Automaker says new flame treatment, used on the Chevy Cruze, eliminates need for primers and other solvents
August 24, 2011
by Canadian Manufacturing Daily Staff
DETROIT—General Motors Corp. (GM) will introduce a new flame treatment technology into its painting process that helps paint stick to plastic vehicle parts without using adhesion-promoting primers that contain solvents.
Currently, GM manages solvents in its supply chain through recycling, energy conversion and superheating, breaking the gases down.

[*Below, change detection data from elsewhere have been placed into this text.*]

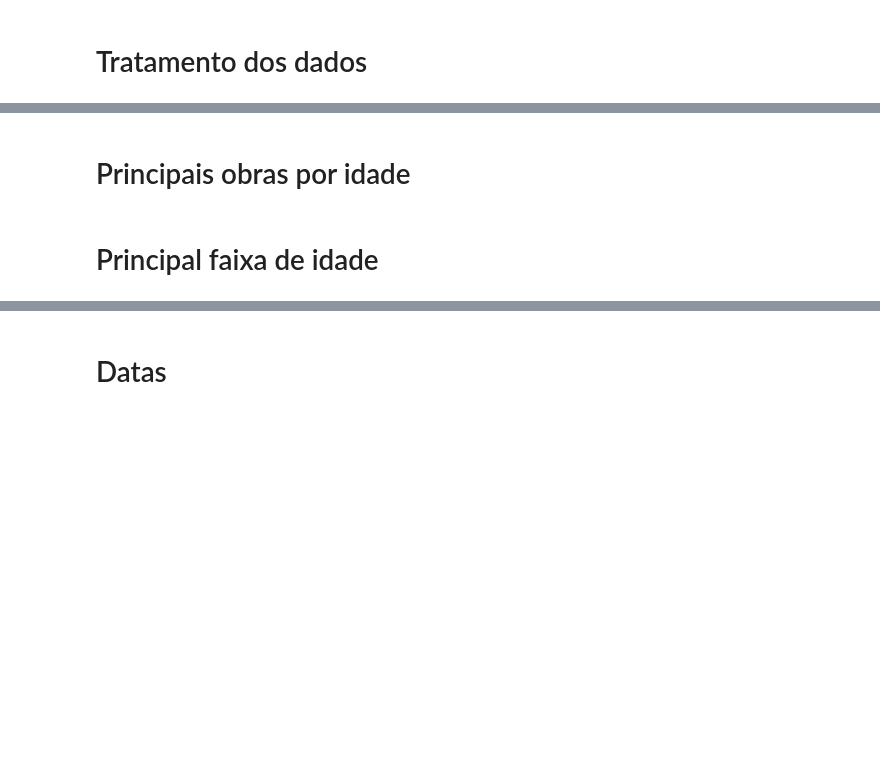
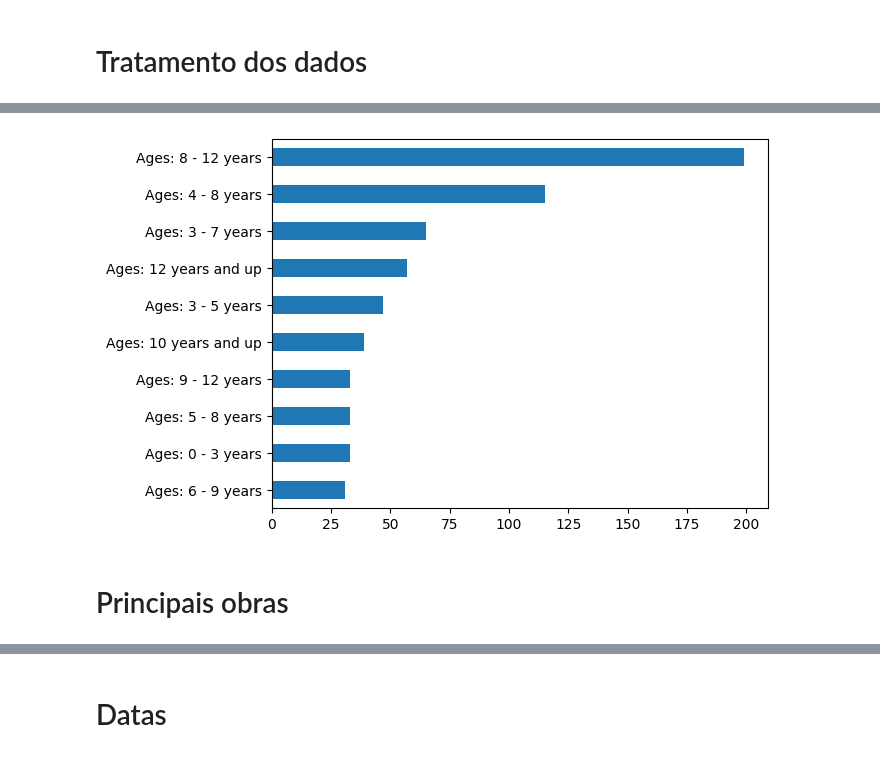
Before and after one commit to Jessesantoz/An-lise-dados-de-livros, a Jupyter notebook: Books_kids.ipynb, the cells around one changed output, grey strips where cells are left out. Drawn from its saved outputs; the diff is of its cells as text; code cells hidden in the pictures; blank space fills up the shorter version.

```diff
--- a/Books_kids.ipynb
+++ b/Books_kids.ipynb
@@ -21,0 +78,3 @@ df.tail()
+# %%
+idade = df['Age'].value_counts().sort_values(ascending=True).tail(10)
+idade
@@ -22,4 +93,7 @@ df.tail()
+# %%
+idade.plot(kind='barh')
+plt.show()
+# %% [output]
+[figure, added]
 # %% [markdown]
-# Principais obras por idade
+# Principais obras
-# %% [markdown]
-# Principal faixa de idade
```
Also changed, not shown: parts of 12 cells of this notebook.
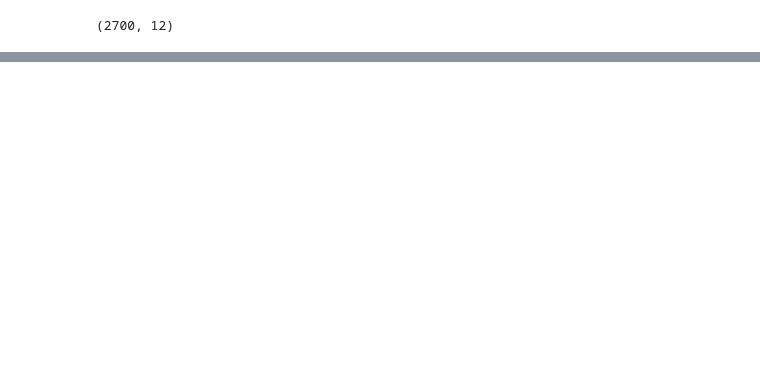
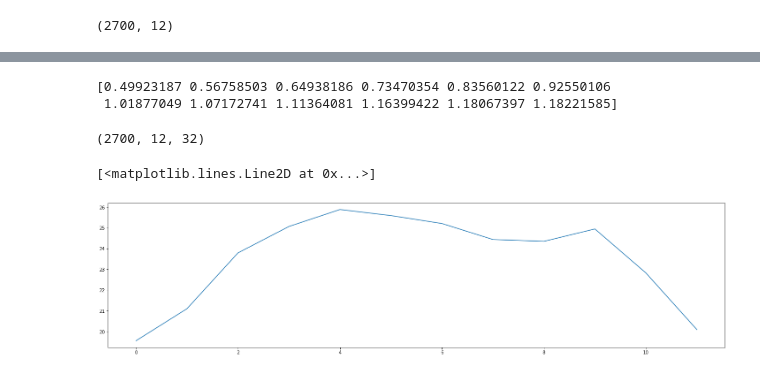
Before and after one commit to oceanhackweek/ohw22-proj-ENSO_Prediction, a Jupyter notebook: contributors/EOFs-LSTM.ipynb, the cells around one changed output, grey strips where cells are left out. Saved outputs shown, nothing was run; the diff lists cells and outputs as text; code cells hidden in the pictures; blank space fills up the shorter version.

```diff
--- a/contributors/EOFs-LSTM.ipynb
+++ b/contributors/EOFs-LSTM.ipynb
@@ -381,0 +393,14 @@ plt.show()
+# %%
+print((np.mean((predictions_test-d_Y_test)**2, axis=0))**(1/2))
+# %% [output]
+[0.49923187 0.56758503 0.64938186 0.73470354 0.83560122 0.92550106
+ 1.01877049 1.07172741 1.11364081 1.16399422 1.18067397 1.18221585]
+# %%
+PCs_reshape.shape
+# %% [output]
+(2700, 12, 32)
+# %%
+plt.plot(PCs_reshape[0,:,0])
+# %% [output]
+[<matplotlib.lines.Line2D at 0x...>]
+[figure, added]
```
Also changed, not shown: parts of 18 cells of this notebook.
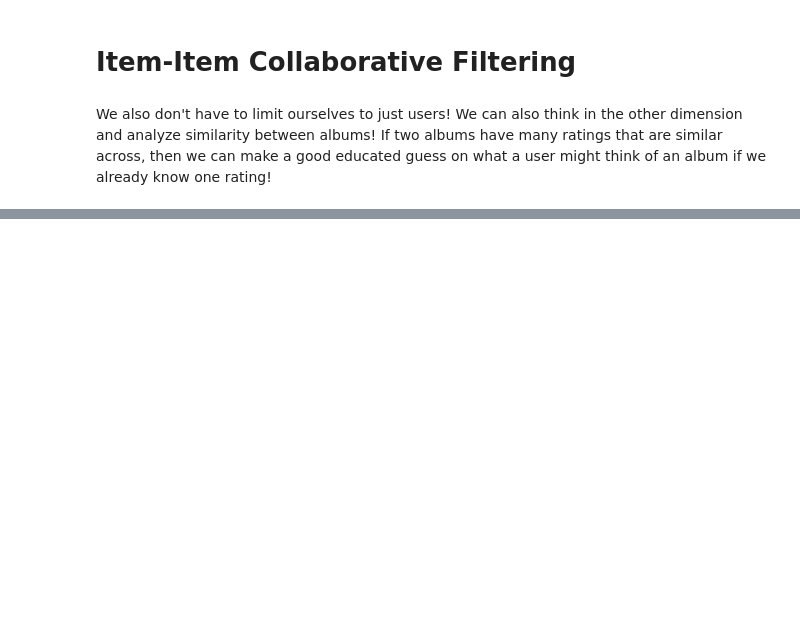
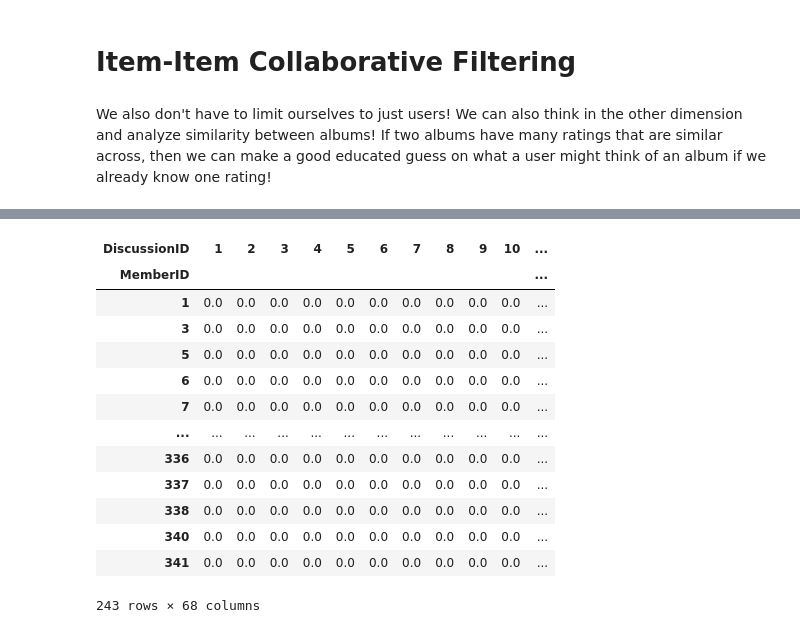
Before and after one commit to Allen-29/ADSC-AOTW, a Jupyter notebook: Collaborative-Filtering.ipynb, the cells around one changed output, grey strips where cells are left out. Saved outputs shown, nothing was run; the diff lists cells and outputs as text; code cells hidden in the pictures; blank space fills up the shorter version.

```diff
--- a/Collaborative-Filtering.ipynb
+++ b/Collaborative-Filtering.ipynb
@@ -238,0 +234,29 @@ print("RMSE:", rmse) # end of first commit
+# %%
+# the cosine similarity function will be the same as the one used in user-user
+# the count_non_zeros function will also be the same as the one used in user-user
+x = ratings_df.drop(columns=['Rating']) # again, we drop the 'Rating' column from the dataframe so that we can use the rest of the columns as features
+y = ratings_df['Rating']
+x_train, x_test, y_train, y_test = train_test_split(x, y, test_size=0.33, random_state=42) # this splits the data into training and testing sets
+
+x_train['Rating'] = y_train # this adds the 'Rating' column back to the training set
+
+# since we are comparing items, we will pivot the table with the 'MemberID' as the index and the 'DiscussionID' as the columns
+pivot_df = x_train.pivot(index='MemberID', columns='DiscussionID', values='Rating') # this creates a pivot table, with the 'MemberID' as the index, the 'DiscussionID' as the columns, and the 'Rating' as the values
+
+pivot_df = pivot_df.fillna(0) # this fills the NaN values with 0 in the pivot table
+display(pivot_df) # this displays the pivot table
+# %% [output]
+| DiscussionID | 1 | 2 | 3 | 4 | 5 | 6 | 7 | 8 | 9 | 10 | ... |
+| MemberID |  |  |  |  |  |  |  |  |  |  | ... |
+| 1 | 0.0 | 0.0 | 0.0 | 0.0 | 0.0 | 0.0 | 0.0 | 0.0 | 0.0 | 0.0 | ... |
+| 3 | 0.0 | 0.0 | 0.0 | 0.0 | 0.0 | 0.0 | 0.0 | 0.0 | 0.0 | 0.0 | ... |
+| 5 | 0.0 | 0.0 | 0.0 | 0.0 | 0.0 | 0.0 | 0.0 | 0.0 | 0.0 | 0.0 | ... |
+| 6 | 0.0 | 0.0 | 0.0 | 0.0 | 0.0 | 0.0 | 0.0 | 0.0 | 0.0 | 0.0 | ... |
+| 7 | 0.0 | 0.0 | 0.0 | 0.0 | 0.0 | 0.0 | 0.0 | 0.0 | 0.0 | 0.0 | ... |
+| ... | ... | ... | ... | ... | ... | ... | ... | ... | ... | ... | ... |
+| 336 | 0.0 | 0.0 | 0.0 | 0.0 | 0.0 | 0.0 | 0.0 | 0.0 | 0.0 | 0.0 | ... |
+| 337 | 0.0 | 0.0 | 0.0 | 0.0 | 0.0 | 0.0 | 0.0 | 0.0 | 0.0 | 0.0 | ... |
+| 338 | 0.0 | 0.0 | 0.0 | 0.0 | 0.0 | 0.0 | 0.0 | 0.0 | 0.0 | 0.0 | ... |
+| 340 | 0.0 | 0.0 | 0.0 | 0.0 | 0.0 | 0.0 | 0.0 | 0.0 | 0.0 | 0.0 | ... |
+| 341 | 0.0 | 0.0 | 0.0 | 0.0 | 0.0 | 0.0 | 0.0 | 0.0 | 0.0 | 0.0 | ... |
+243 rows × 68 columns
```
Also changed, not shown: parts of 12 cells of this notebook.
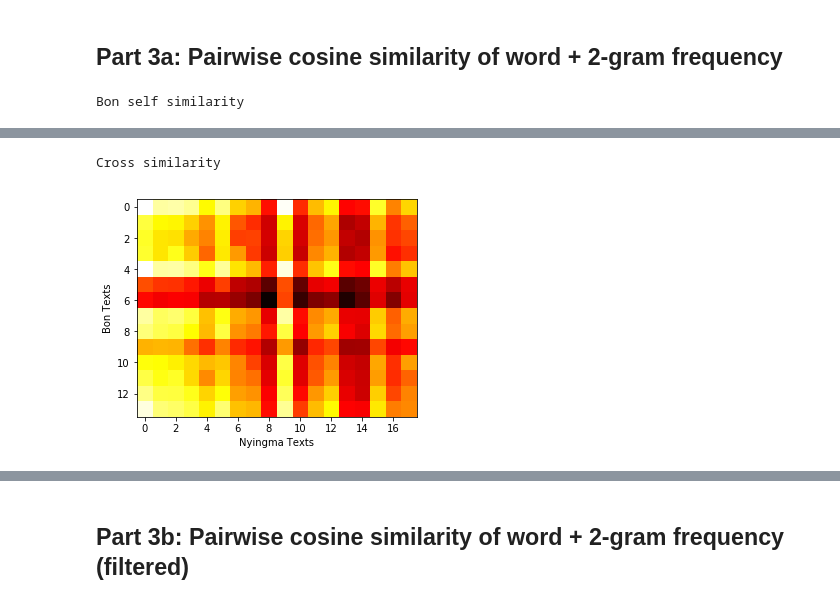
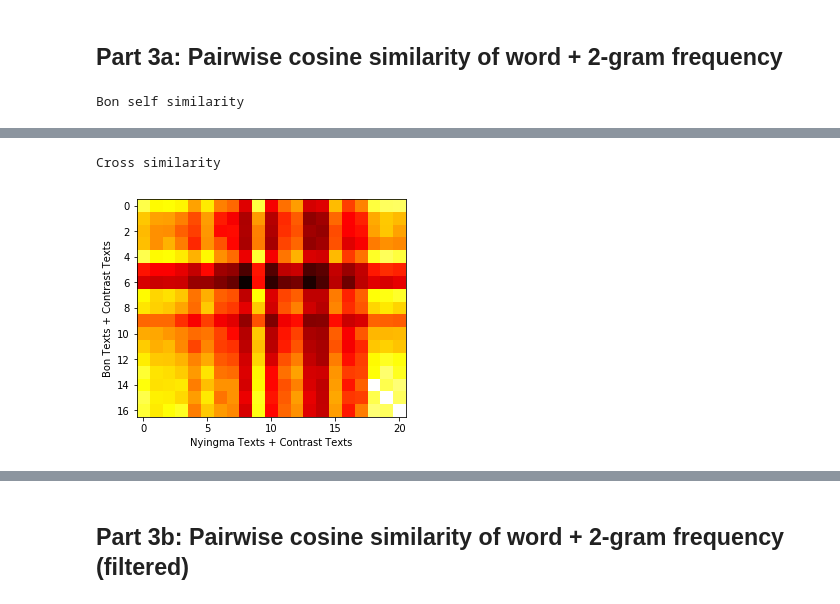
Before and after one commit to keutzer/bo-corpus-analytics, a Jupyter notebook: bon_nyingma_filtered_word_frequency_analysis.ipynb, the cells around one changed output, grey strips where cells are left out. Cells and saved outputs as stored; diff of their text form; code cells hidden in the pictures.

Commit message:
add contrast texts

```diff
--- a/bon_nyingma_filtered_word_frequency_analysis.ipynb
+++ b/bon_nyingma_filtered_word_frequency_analysis.ipynb
@@ -313,8 +368,13 @@ nyingma_bigrams = []
 for t in nyingma_texts:
     grams = [tsek.join(x) for x in ngrams(t, 2)]
     nyingma_bigrams.append(grams)
+
+contrast_bigrams = []
+for t in contrast_texts:
+    grams = [tsek.join(x) for x in ngrams(t, 2)]
+    contrast_bigrams.append(grams)
 # %%
-dct_bigrams = Dictionary(bon_bigrams + nyingma_bigrams)
+dct_bigrams = Dictionary(bon_bigrams + nyingma_bigrams + contrast_bigrams)
 # %%
 bon_bows_bigrams = []
 for t in bon_bigrams:
@@ -323,6 +383,10 @@ for t in bon_bigrams:
 nyingma_bows_bigrams = []
 for t in nyingma_bigrams:
     nyingma_bows_bigrams.append(dct_bigrams.doc2bow(t))
+
+contrast_bows_bigrams = []
+for t in contrast_bigrams:
+    contrast_bows_bigrams.append(dct_bigrams.doc2bow(t))
 # %%
 bon_tfs_bigrams = []
 for t in bon_bows_bigrams:
@@ -337,4 +401,11 @@ for t in nyingma_bows_bigrams:
     for k, v in t:
         vec[k] = v
     nyingma_tfs_bigrams.append(vec)
+
+contrast_tfs_bigrams = []
+for t in contrast_bows_bigrams:
+    vec = np.zeros(len(dct_bigrams))
+    for k, v in t:
+        vec[k] = v
+    contrast_tfs_bigrams.append(vec)
 # %%
@@ -560,7 +665,11 @@ nyingma_words_bigrams = []
 for t1, t2 in zip(nyingma_texts, nyingma_bigrams):
     nyingma_words_bigrams.append(t1 + t2)
 
-dct_words_bigrams = Dictionary(bon_words_bigrams + nyingma_words_bigrams)
+contrast_words_bigrams = []
+for t1, t2 in zip(contrast_texts, contrast_bigrams):
+    contrast_words_bigrams.append(t1 + t2)
+
+dct_words_bigrams = Dictionary(bon_words_bigrams + nyingma_words_bigrams + contrast_words_bigrams)
 
 bon_bows_words_bigrams = []
 for t in bon_words_bigrams:
@@ -569,6 +678,10 @@ for t in bon_words_bigrams:
 nyingma_bows_words_bigrams = []
 for t in nyingma_words_bigrams:
     nyingma_bows_words_bigrams.append(dct_words_bigrams.doc2bow(t))
+
+contrast_bows_words_bigrams = []
+for t in contrast_words_bigrams:
+    contrast_bows_words_bigrams.append(dct_words_bigrams.doc2bow(t))
 
 bon_tfs_words_bigrams = []
 for t in bon_bows_words_bigrams:
@@ -584,47 +697,56 @@ for t in nyingma_bows_words_bigrams:
         vec[k] = v
     nyingma_tfs_words_bigrams.append(vec)
 
+contrast_tfs_words_bigrams = []
+for t in contrast_bows_words_bigrams:
+    vec = np.zeros(len(dct_words_bigrams))
+    for k, v in t:
+        vec[k] = v
+    contrast_tfs_words_bigrams.append(vec)
+
+b = bon_tfs_words_bigrams + contrast_tfs_words_bigrams
+n = nyingma_tfs_words_bigrams + contrast_tfs_words_bigrams
 
 print("Bon self similarity")
-cos_sims_words_bigrams = np.zeros((len(bon_tfs_words_bigrams), len(bon_tfs_words_bigrams)))
+cos_sims_f = np.zeros((len(b), len(b)))
 
-for i in range(len(bon_tfs_words_bigrams)):
-    for j in range(len(bon_tfs_words_bigrams)):
-        u = bon_tfs_words_bigrams[i]
-        v = bon_tfs_words_bigrams[j]
-        cos_sims_words_bigrams[i,j] = (u / np.linalg.norm(u)).dot(v / np.linalg.norm(v))
+for i in range(len(b)):
+    for j in range(len(b)):
+        u = b[i]
+        v = b[j]
+        cos_sims_f[i,j] = (u / np.linalg.norm(u)).dot(v / np.linalg.norm(v))
 
-plt.imshow(cos_sims_words_bigrams, cmap='hot', interpolation='nearest')
-plt.xlabel('Bon Texts')
-plt.ylabel('Bon Texts')
+plt.imshow(cos_sims_f, cmap='hot', interpolation='nearest')
+plt.xlabel('Bon Texts + Contrast Texts')
+plt.ylabel('Bon Texts + Contrast Texts')
 plt.show()
 
-print("Nyingma self similarity")
-cos_sims_words_bigrams = np.zeros((len(nyingma_tfs_words_bigrams), len(nyingma_tfs_words_bigrams)))
+print("Nyingma similarity")
+cos_sims_f = np.zeros((len(n), len(n)))
 
-for i in range(len(nyingma_tfs_words_bigrams)):
-    for j in range(len(nyingma_tfs_words_bigrams)):
-        u = nyingma_tfs_words_bigrams[i]
-        v = nyingma_tfs_words_bigrams[j]
-        cos_sims_words_bigrams[i,j] = (u / np.linalg.norm(u)).dot(v / np.linalg.norm(v))
+for i in range(len(n)):
+    for j in range(len(n)):
+        u = n[i]
+        v = n[j]
+        cos_sims_f[i,j] = (u / np.linalg.norm(u)).dot(v / np.linalg.norm(v))
 
-plt.imshow(cos_sims_words_bigrams, cmap='hot', interpolation='nearest')
-plt.xlabel('Nyingma Texts')
-plt.ylabel('Nyingma Texts')
+plt.imshow(cos_sims_f, cmap='hot', interpolation='nearest')
+plt.xlabel('Nyingma Texts + Contrast Texts')
+plt.ylabel('Nyingma Texts + Contrast Texts')
 plt.show()
 
 print("Cross similarity")
-cos_sims_words_bigrams = np.zeros((len(bon_tfs_words_bigrams), len(nyingma_tfs_words_bigrams)))
+cos_sims_f = np.zeros((len(b), len(n)))
 
-for i in range(len(bon_tfs_words_bigrams)):
-    for j in range(len(nyingma_tfs_words_bigrams)):
-        u = bon_tfs_words_bigrams[i]
-        v = nyingma_tfs_words_bigrams[j]
-        cos_sims_words_bigrams[i,j] = (u / np.linalg.norm(u)).dot(v / np.linalg.norm(v))
+for i in range(len(b)):
+    for j in range(len(n)):
+        u = b[i]
+        v = n[j]
+        cos_sims_f[i,j] = (u / np.linalg.norm(u)).dot(v / np.linalg.norm(v))
 
-plt.imshow(cos_sims_words_bigrams, cmap='hot', interpolation='nearest')
-plt.xlabel('Nyingma Texts')
-plt.ylabel('Bon Texts')
+plt.imshow(cos_sims_f, cmap='hot', interpolation='nearest')
+plt.xlabel('Nyingma Texts + Contrast Texts')
+plt.ylabel('Bon Texts + Contrast Texts')
 plt.show()
 # %% [output]
 Bon self similarity
@@ -634,5 +756,5 @@ Nyingma self similarity
 Cross similarity
-[figure, old version]
+[figure, new version]
 # %%
 bon_idx2fname
 # %% [output]
```
Also changed, not shown: parts of 29 cells of this notebook, 3 other files.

But these practices are energy-intensive and costly.
The new flame treatment technology uses an energy-efficient robotic system to create a molecular change to the surface of the plastic, making it bond with the paint.
The automaker says the technology improves efficiency and pays for itself in four months.
It’s currently being used on the Chevrolet Cruze, Sonic and Volt.
GM says suppliers have reduced solid and liquid waste by 47 tons a year, decreased air pollutants from 810 tons a year to 80 tons and eliminated landfill waste, like paint sludge and painted scrap metal, from 25 tons to nearly zero – on the Cruze alone.